In the continuing battle against lung cancer, computed tomography (CT) scanning has been found to increase the detection rate of pulmonary nodules.1
Much work has been done to develop computer assisted diagnosis and detection (CAD) systems for pulmonary nodules in CT. We hypothesize that we can also reduce the uncertainty of the radiologist in identifying suspicious pulmonary nodules by providing a visual comparison of a given nodule to a collection of similar nodules of known pathology. To eventually test this hypothesis we first need to develop a content-based image retrieval (CBIR) system for pulmonary nodules in CT. The human observer (radiologist) manually (or semi-automatically or automatically) segments a nodule from a clinical case. The system computes a set of quantitative descriptors for that nodule (our current work focuses on texture-based descriptors) and compares those descriptors to the descriptors of known nodules. The underlying assertion is that if a known malignant nodule has certain computable features, then unknown nodules with similar computable features would be malignant.
Simply put, our system provides a way of performing a “look-up” on a query image to return similar images from a collection. Much research is being done to see which methods of comparing and retrieving similar images are best. For a detailed description of CBIR systems for the medical field, we suggest the review by Muller et al.2
Our work compares three different sets of texture feature descriptors to determine which one has the best precision in retrieving similar nodules.
There are generally two types of medical CBIR systems: (1) those that retrieve entire anatomic structures, and (2) those that retrieve abnormalities or pathologies within an anatomical structure. The latter problem is more complex than the former, but more useful for CAD. Thus we have focused our efforts on images of pulmonary nodules, rather than images of the entire lung.
The first known large-scale comparison of texture features was done by Ohanian and Dubest in 1992.3
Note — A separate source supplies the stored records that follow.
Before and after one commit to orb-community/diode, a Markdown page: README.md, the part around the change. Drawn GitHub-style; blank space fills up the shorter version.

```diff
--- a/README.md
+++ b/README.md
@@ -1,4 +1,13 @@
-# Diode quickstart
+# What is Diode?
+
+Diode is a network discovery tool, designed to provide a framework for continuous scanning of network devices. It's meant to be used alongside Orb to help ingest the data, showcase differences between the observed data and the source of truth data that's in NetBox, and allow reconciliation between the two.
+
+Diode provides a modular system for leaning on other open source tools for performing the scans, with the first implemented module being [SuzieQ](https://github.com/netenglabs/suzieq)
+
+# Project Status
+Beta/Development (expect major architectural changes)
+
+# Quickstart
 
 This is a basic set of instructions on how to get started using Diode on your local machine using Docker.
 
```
They tested 16 Haralick co-occurrence features, 4 Markov random field features, 16 Gabor filter features, and 4 fractal geometry features on 3200 32
32 sub-images and found that co-occurrence performed the best. However, whereas Ohanian and Dubest evaluated the feature types in respect to their ability to classify an image’s texture correctly, we sought to evaluate the features by their performance in an image retrieval system. There are several other CBIR projects currently underway in the medical field in general and particularly with lung CT images. One of these, called ASSERT, is being developed at Purdue University and uses a variety of different image features, including co-occurrence statistics, shape descriptors, Fourier transforms, and global gray level statistics. The system also includes physician-provided ratings of features such as homogeneity, calcification, and artery size.4,5
There are, however, problems associated with content-based retrieval of medical images, such as the difficulty of automatic segmentation, the large variability of feature selection, and the lack of standardized toolkits and evaluation methods.6–8
There have been several efforts over recent years to solve some of these problems. For instance, the Lung Image Database Consortium (LIDC) collection was specifically developed to support evaluation and comparison of chest CAD systems.9
It can be used similarly to develop, evaluate and compare CBIR systems.
There are also a growing number of open source frameworks for medical imaging applications, such as the Visualization Tookit (VTK),10
the Insight Toolkit (ITK)11
for segmentation and registration, and the Image-Guided Surgery Toolkit (IGstk).12
All of these projects are community-driven and freely available on their websites. In addition, the National Cancer Institute is funding the development of an eXtensible Imaging Platform (XIP) through its Cancer Bioinformatics Grid (caBIG) program.13
We believe that the nature of pulmonary nodules (characterized by very small images and significant physician disagreement) justifies the creation of a specialized system for nodule retrieval. Our goal was to build an open source, independent, extensible, CBIR system for pulmonary nodules in CT images and to contribute this system to the growing open source medical imaging community.